[Before-and-after change data]
○ ○ ○ ○

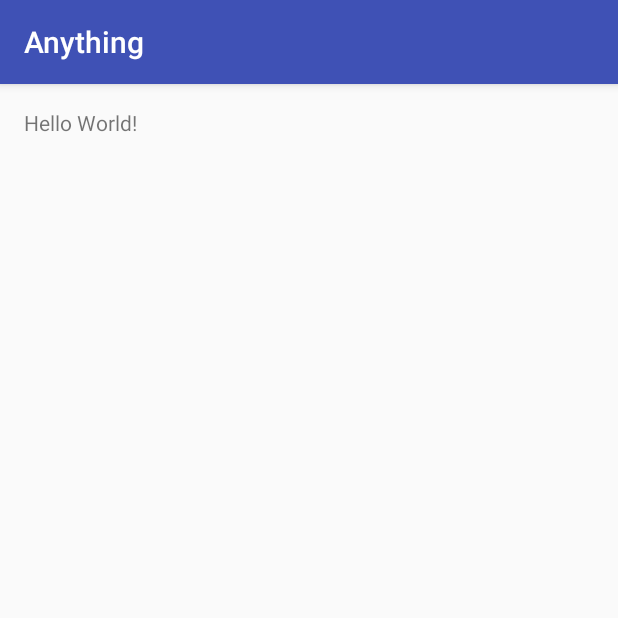
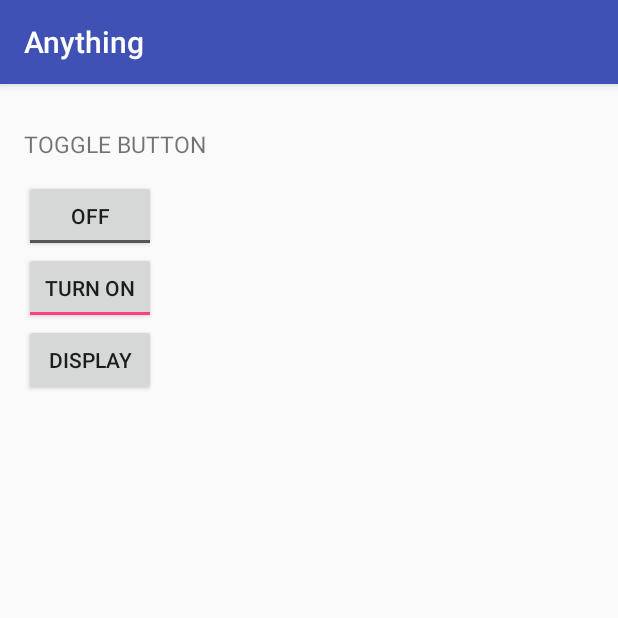
Before and after one commit to lukyth/anything, an Android app: the screen it shows after launch (MainActivity), on a phone screen of 412 x 824 dp, the top half of it. Run offline under Robolectric (Android 15) with nearby library versions, the phone set to English and light mode, and no system bars.

Commit message:
Add Toggle Button example
- Two ToggleButton, one with default text and another one with modified text
- A Button to show ToggleButton's value on a Toast

This has a strange preview error, but it's working fine.

```diff
--- a/app/src/main/java/com/kanitkorn/android/anything/MainActivity.java
+++ b/app/src/main/java/com/kanitkorn/android/anything/MainActivity.java
@@ -2,12 +2,44 @@ package com.kanitkorn.android.anything;
 
 import android.support.v7.app.AppCompatActivity;
 import android.os.Bundle;
+import android.view.View;
+import android.widget.Button;
+import android.widget.Toast;
+import android.widget.ToggleButton;
 
 public class MainActivity extends AppCompatActivity {
+
+    private ToggleButton toggleButton1, toggleButton2;
 
     @Override
     protected void onCreate(Bundle savedInstanceState) {
         super.onCreate(savedInstanceState);
         setContentView(R.layout.activity_main);
+
+        addListenerOnButton();
+    }
+
+    public void addListenerOnButton() {
+
+        toggleButton1 = (ToggleButton) findViewById(R.id.toggleButton1);
+        toggleButton2 = (ToggleButton) findViewById(R.id.toggleButton2);
+        Button btnDisplay = (Button) findViewById(R.id.btnDisplay);
+
+        btnDisplay.setOnClickListener(new View.OnClickListener() {
+
+            @Override
+            public void onClick(View v) {
+
+                String toggleButtonResult = "";
+                toggleButtonResult += "toggleButton1 : " + toggleButton1.getText();
+                toggleButtonResult += "\ntoggleButton2 : " + toggleButton2.getText();
+
+                Toast.makeText(MainActivity.this, toggleButtonResult,
+                        Toast.LENGTH_SHORT).show();
+
+            }
+
+        });
+
     }
 }
--- a/app/src/main/res/layout/activity_main.xml
+++ b/app/src/main/res/layout/activity_main.xml
@@ -1,11 +1,36 @@
 <?xml version="1.0" encoding="utf-8"?>
-<RelativeLayout xmlns:android="http://schemas.android.com/apk/res/android"
-    xmlns:tools="http://schemas.android.com/tools" android:layout_width="match_parent"
-    android:layout_height="match_parent" android:paddingLeft="@dimen/activity_horizontal_margin"
+<LinearLayout xmlns:android="http://schemas.android.com/apk/res/android"
+    xmlns:tools="http://schemas.android.com/tools"
+    android:layout_width="match_parent"
+    android:layout_height="match_parent"
+    android:orientation="vertical"
+    android:paddingBottom="@dimen/activity_vertical_margin"
+    android:paddingLeft="@dimen/activity_horizontal_margin"
     android:paddingRight="@dimen/activity_horizontal_margin"
     android:paddingTop="@dimen/activity_vertical_margin"
-    android:paddingBottom="@dimen/activity_vertical_margin" tools:context=".MainActivity">
+    tools:context=".MainActivity">
 
-    <TextView android:text="Hello World!" android:layout_width="wrap_content"
+    <TextView
+        style="@style/HeaderTextStyle"
+        android:text="@string/toggle_button" />
+
+    <ToggleButton
+        android:id="@+id/toggleButton1"
+        android:layout_width="wrap_content"
         android:layout_height="wrap_content" />
-</RelativeLayout>
+
+    <ToggleButton
+        android:id="@+id/toggleButton2"
+        android:layout_width="wrap_content"
+        android:layout_height="wrap_content"
+        android:checked="true"
+        android:textOff="@string/toggle_turn_off"
+        android:textOn="@string/toggle_turn_on" />
+
+    <Button
+        android:id="@+id/btnDisplay"
+        android:layout_width="wrap_content"
+        android:layout_height="wrap_content"
+        android:text="@string/btn_display" />
+
+</LinearLayout>
--- a/app/src/main/res/values/strings.xml
+++ b/app/src/main/res/values/strings.xml
@@ -1,3 +1,7 @@
 <resources>
     <string name="app_name">Anything</string>
+    <string name="toggle_turn_on">Turn On</string>
+    <string name="toggle_turn_off">Turn Off</string>
+    <string name="btn_display">Display</string>
+    <string name="toggle_button">Toggle Button</string>
 </resources>
--- a/app/src/main/res/values/styles.xml
+++ b/app/src/main/res/values/styles.xml
@@ -8,4 +8,12 @@
         <item name="colorAccent">@color/colorAccent</item>
     </style>
 
+    <style name="HeaderTextStyle">
+        <item name="android:layout_width">wrap_content</item>
+        <item name="android:layout_height">48dp</item>
+        <item name="android:gravity">center_vertical</item>
+        <item name="android:textAllCaps">true</item>
+        <item name="android:textSize">15sp</item>
+    </style>
+
 </resources>
```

○ ○ ○ ○

## Task directions
The result should be all the records, retyped exactly, with no pictures among them.

## Answer box
Before and after one commit to lukyth/anything, an Android app: the screen it shows after launch (MainActivity), on a phone screen of 412 x 824 dp, the top half of it. Run offline under Robolectric (Android 15) with nearby library versions, the phone set to English and light mode, and no system bars.

Commit message:
Add Toggle Button example
- Two ToggleButton, one with default text and another one with modified text
- A Button to show ToggleButton's value on a Toast

This has a strange preview error, but it's working fine.

```diff
--- a/app/src/main/java/com/kanitkorn/android/anything/MainActivity.java
+++ b/app/src/main/java/com/kanitkorn/android/anything/MainActivity.java
@@ -2,12 +2,44 @@ package com.kanitkorn.android.anything;
 
 import android.support.v7.app.AppCompatActivity;
 import android.os.Bundle;
+import android.view.View;
+import android.widget.Button;
+import android.widget.Toast;
+import android.widget.ToggleButton;
 
 public class MainActivity extends AppCompatActivity {
+
+    private ToggleButton toggleButton1, toggleButton2;
 
     @Override
     protected void onCreate(Bundle savedInstanceState) {
         super.onCreate(savedInstanceState);
         setContentView(R.layout.activity_main);
+
+        addListenerOnButton();
+    }
+
+    public void addListenerOnButton() {
+
+        toggleButton1 = (ToggleButton) findViewById(R.id.toggleButton1);
+        toggleButton2 = (ToggleButton) findViewById(R.id.toggleButton2);
+        Button btnDisplay = (Button) findViewById(R.id.btnDisplay);
+
+        btnDisplay.setOnClickListener(new View.OnClickListener() {
+
+            @Override
+            public void onClick(View v) {
+
+                String toggleButtonResult = "";
+                toggleButtonResult += "toggleButton1 : " + toggleButton1.getText();
+                toggleButtonResult += "\ntoggleButton2 : " + toggleButton2.getText();
+
+                Toast.makeText(MainActivity.this, toggleButtonResult,
+                        Toast.LENGTH_SHORT).show();
+
+            }
+
+        });
+
     }
 }
--- a/app/src/main/res/layout/activity_main.xml
+++ b/app/src/main/res/layout/activity_main.xml
@@ -1,11 +1,36 @@
 <?xml version="1.0" encoding="utf-8"?>
-<RelativeLayout xmlns:android="http://schemas.android.com/apk/res/android"
-    xmlns:tools="http://schemas.android.com/tools" android:layout_width="match_parent"
-    android:layout_height="match_parent" android:paddingLeft="@dimen/activity_horizontal_margin"
+<LinearLayout xmlns:android="http://schemas.android.com/apk/res/android"
+    xmlns:tools="http://schemas.android.com/tools"
+    android:layout_width="match_parent"
+    android:layout_height="match_parent"
+    android:orientation="vertical"
+    android:paddingBottom="@dimen/activity_vertical_margin"
+    android:paddingLeft="@dimen/activity_horizontal_margin"
     android:paddingRight="@dimen/activity_horizontal_margin"
     android:paddingTop="@dimen/activity_vertical_margin"
-    android:paddingBottom="@dimen/activity_vertical_margin" tools:context=".MainActivity">
+    tools:context=".MainActivity">
 
-    <TextView android:text="Hello World!" android:layout_width="wrap_content"
+    <TextView
+        style="@style/HeaderTextStyle"
+        android:text="@string/toggle_button" />
+
+    <ToggleButton
+        android:id="@+id/toggleButton1"
+        android:layout_width="wrap_content"
         android:layout_height="wrap_content" />
-</RelativeLayout>
+
+    <ToggleButton
+        android:id="@+id/toggleButton2"
+        android:layout_width="wrap_content"
+        android:layout_height="wrap_content"
+        android:checked="true"
+        android:textOff="@string/toggle_turn_off"
+        android:textOn="@string/toggle_turn_on" />
+
+    <Button
+        android:id="@+id/btnDisplay"
+        android:layout_width="wrap_content"
+        android:layout_height="wrap_content"
+        android:text="@string/btn_display" />
+
+</LinearLayout>
--- a/app/src/main/res/values/strings.xml
+++ b/app/src/main/res/values/strings.xml
@@ -1,3 +1,7 @@
 <resources>
     <string name="app_name">Anything</string>
+    <string name="toggle_turn_on">Turn On</string>
+    <string name="toggle_turn_off">Turn Off</string>
+    <string name="btn_display">Display</string>
+    <string name="toggle_button">Toggle Button</string>
 </resources>
--- a/app/src/main/res/values/styles.xml
+++ b/app/src/main/res/values/styles.xml
@@ -8,4 +8,12 @@
         <item name="colorAccent">@color/colorAccent</item>
     </style>
 
+    <style name="HeaderTextStyle">
+        <item name="android:layout_width">wrap_content</item>
+        <item name="android:layout_height">48dp</item>
+        <item name="android:gravity">center_vertical</item>
+        <item name="android:textAllCaps">true</item>
+        <item name="android:textSize">15sp</item>
+    </style>
+
 </resources>
```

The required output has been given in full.